• **TASK DESCRIPTION**
Print every entry word for word, but omit the pictures.

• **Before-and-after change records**
--*--
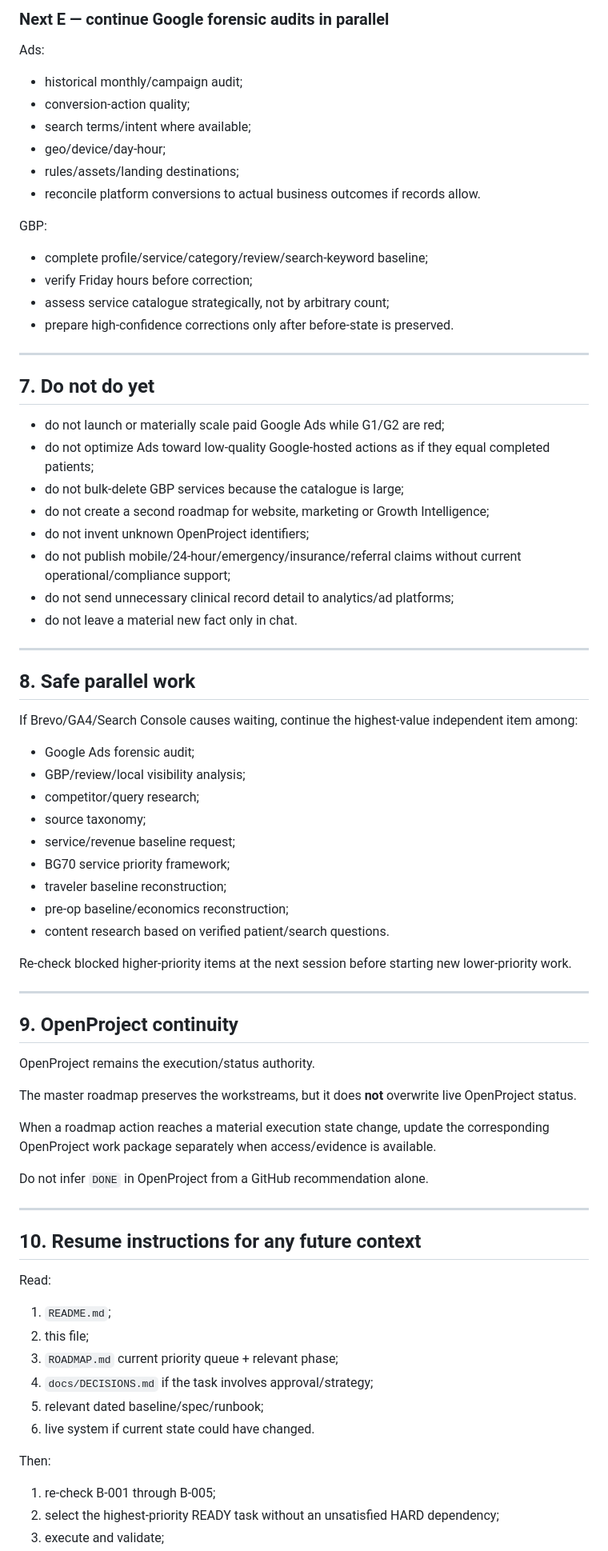
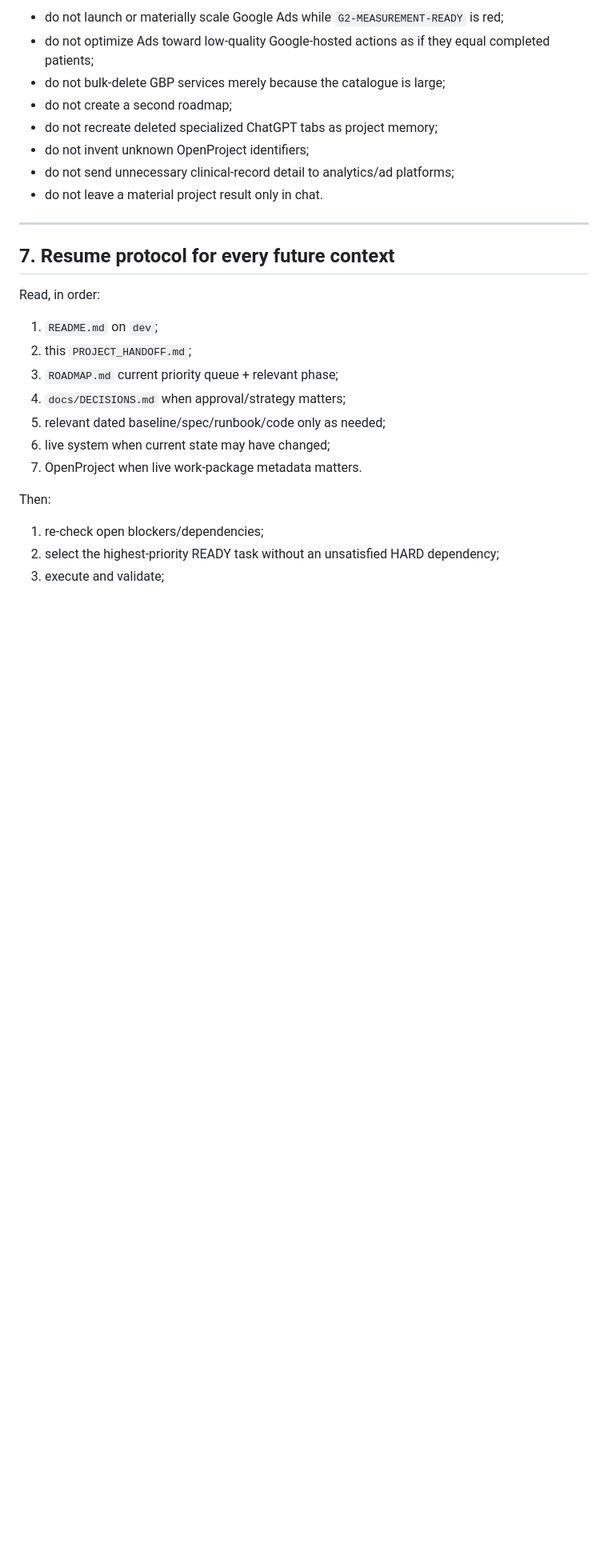
Before and after one commit to ben-edu/project_drfarah, a Markdown page: PROJECT_HANDOFF.md, the part around one of its changes. Shown at 80% size. Drawn GitHub-style; blank space fills up the shorter version.

Commit message:
docs: mark Brevo resolved and set single-tab resume state

```diff
--- a/PROJECT_HANDOFF.md
+++ b/PROJECT_HANDOFF.md
@@ -264,79 +195,28 @@ Follow this order unless a hard blocker forces a bypass.
-### Next E — continue Google forensic audits in parallel
-
-Ads:
-
-- historical monthly/campaign audit;
-- conversion-action quality;
-- search terms/intent where available;
-- geo/device/day-hour;
-- rules/assets/landing destinations;
-- reconcile platform conversions to actual business outcomes if records allow.
-
-GBP:
-
-- complete profile/service/category/review/search-keyword baseline;
-- verify Friday hours before correction;
-- assess service catalogue strategically, not by arbitrary count;
-- prepare high-confidence corrections only after before-state is preserved.
+- do not launch or materially scale Google Ads while `G2-MEASUREMENT-READY` is red;
+- do not optimize Ads toward low-quality Google-hosted actions as if they equal completed patients;
+- do not bulk-delete GBP services merely because the catalogue is large;
+- do not create a second roadmap;
+- do not recreate deleted specialized ChatGPT tabs as project memory;
+- do not invent unknown OpenProject identifiers;
+- do not send unnecessary clinical-record detail to analytics/ad platforms;
+- do not leave a material project result only in chat.
 
 ---
 
-## 7. Do not do yet
+## 7. Resume protocol for every future context
 
-- do not launch or materially scale paid Google Ads while G1/G2 are red;
-- do not optimize Ads toward low-quality Google-hosted actions as if they equal completed patients;
-- do not bulk-delete GBP services because the catalogue is large;
-- do not create a second roadmap for website, marketing or Growth Intelligence;
-- do not invent unknown OpenProject identifiers;
-- do not publish mobile/24-hour/emergency/insurance/referral claims without current operational/compliance support;
-- do not send unnecessary clinical record detail to analytics/ad platforms;
-- do not leave a material new fact only in chat.
+Read, in order:
 
----
-
-## 8. Safe parallel work
-
-If Brevo/GA4/Search Console causes waiting, continue the highest-value independent item among:
-
-- Google Ads forensic audit;
-- GBP/review/local visibility analysis;
-- competitor/query research;
-- source taxonomy;
-- service/revenue baseline request;
-- BG70 service priority framework;
-- traveler baseline reconstruction;
-- pre-op baseline/economics reconstruction;
-- content research based on verified patient/search questions.
-
-Re-check blocked higher-priority items at the next session before starting new lower-priority work.
-
----
-
-## 9. OpenProject continuity
-
-OpenProject remains the execution/status authority.
-
-The master roadmap preserves the workstreams, but it does **not** overwrite live OpenProject status.
-
-When a roadmap action reaches a material execution state change, update the corresponding OpenProject work package separately when access/evidence is available.
-
-Do not infer `DONE` in OpenProject from a GitHub recommendation alone.
-
----
-
-## 10. Resume instructions for any future context
-
-Read:
-
-1. `README.md`;
-2. this file;
+1. `README.md` on `dev`;
+2. this `PROJECT_HANDOFF.md`;
 3. `ROADMAP.md` current priority queue + relevant phase;
-4. `docs/DECISIONS.md` if the task involves approval/strategy;
-5. relevant dated baseline/spec/runbook;
-6. live system if current state could have changed.
+4. `docs/DECISIONS.md` when approval/strategy matters;
+5. relevant dated baseline/spec/runbook/code only as needed;
+6. live system when current state may have changed;
+7. OpenProject when live work-package metadata matters.
 
 Then:
 
-1. re-check B-001 through B-005;
+1. re-check open blockers/dependencies;
 2. select the highest-priority READY task without an unsatisfied HARD dependency;
 3. execute and validate;
```
Also changed, not shown: other parts of PROJECT_HANDOFF.md (+82 -150 lines).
--*--
• **SOLUTION BELOW**
Before and after one commit to ben-edu/project_drfarah, a Markdown page: PROJECT_HANDOFF.md, the part around one of its changes. Shown at 80% size. Drawn GitHub-style; blank space fills up the shorter version.

Commit message:
docs: mark Brevo resolved and set single-tab resume state

```diff
--- a/PROJECT_HANDOFF.md
+++ b/PROJECT_HANDOFF.md
@@ -264,79 +195,28 @@ Follow this order unless a hard blocker forces a bypass.
-### Next E — continue Google forensic audits in parallel
-
-Ads:
-
-- historical monthly/campaign audit;
-- conversion-action quality;
-- search terms/intent where available;
-- geo/device/day-hour;
-- rules/assets/landing destinations;
-- reconcile platform conversions to actual business outcomes if records allow.
-
-GBP:
-
-- complete profile/service/category/review/search-keyword baseline;
-- verify Friday hours before correction;
-- assess service catalogue strategically, not by arbitrary count;
-- prepare high-confidence corrections only after before-state is preserved.
+- do not launch or materially scale Google Ads while `G2-MEASUREMENT-READY` is red;
+- do not optimize Ads toward low-quality Google-hosted actions as if they equal completed patients;
+- do not bulk-delete GBP services merely because the catalogue is large;
+- do not create a second roadmap;
+- do not recreate deleted specialized ChatGPT tabs as project memory;
+- do not invent unknown OpenProject identifiers;
+- do not send unnecessary clinical-record detail to analytics/ad platforms;
+- do not leave a material project result only in chat.
 
 ---
 
-## 7. Do not do yet
+## 7. Resume protocol for every future context
 
-- do not launch or materially scale paid Google Ads while G1/G2 are red;
-- do not optimize Ads toward low-quality Google-hosted actions as if they equal completed patients;
-- do not bulk-delete GBP services because the catalogue is large;
-- do not create a second roadmap for website, marketing or Growth Intelligence;
-- do not invent unknown OpenProject identifiers;
-- do not publish mobile/24-hour/emergency/insurance/referral claims without current operational/compliance support;
-- do not send unnecessary clinical record detail to analytics/ad platforms;
-- do not leave a material new fact only in chat.
+Read, in order:
 
----
-
-## 8. Safe parallel work
-
-If Brevo/GA4/Search Console causes waiting, continue the highest-value independent item among:
-
-- Google Ads forensic audit;
-- GBP/review/local visibility analysis;
-- competitor/query research;
-- source taxonomy;
-- service/revenue baseline request;
-- BG70 service priority framework;
-- traveler baseline reconstruction;
-- pre-op baseline/economics reconstruction;
-- content research based on verified patient/search questions.
-
-Re-check blocked higher-priority items at the next session before starting new lower-priority work.
-
----
-
-## 9. OpenProject continuity
-
-OpenProject remains the execution/status authority.
-
-The master roadmap preserves the workstreams, but it does **not** overwrite live OpenProject status.
-
-When a roadmap action reaches a material execution state change, update the corresponding OpenProject work package separately when access/evidence is available.
-
-Do not infer `DONE` in OpenProject from a GitHub recommendation alone.
-
----
-
-## 10. Resume instructions for any future context
-
-Read:
-
-1. `README.md`;
-2. this file;
+1. `README.md` on `dev`;
+2. this `PROJECT_HANDOFF.md`;
 3. `ROADMAP.md` current priority queue + relevant phase;
-4. `docs/DECISIONS.md` if the task involves approval/strategy;
-5. relevant dated baseline/spec/runbook;
-6. live system if current state could have changed.
+4. `docs/DECISIONS.md` when approval/strategy matters;
+5. relevant dated baseline/spec/runbook/code only as needed;
+6. live system when current state may have changed;
+7. OpenProject when live work-package metadata matters.
 
 Then:
 
-1. re-check B-001 through B-005;
+1. re-check open blockers/dependencies;
 2. select the highest-priority READY task without an unsatisfied HARD dependency;
 3. execute and validate;
```
Also changed, not shown: other parts of PROJECT_HANDOFF.md (+82 -150 lines).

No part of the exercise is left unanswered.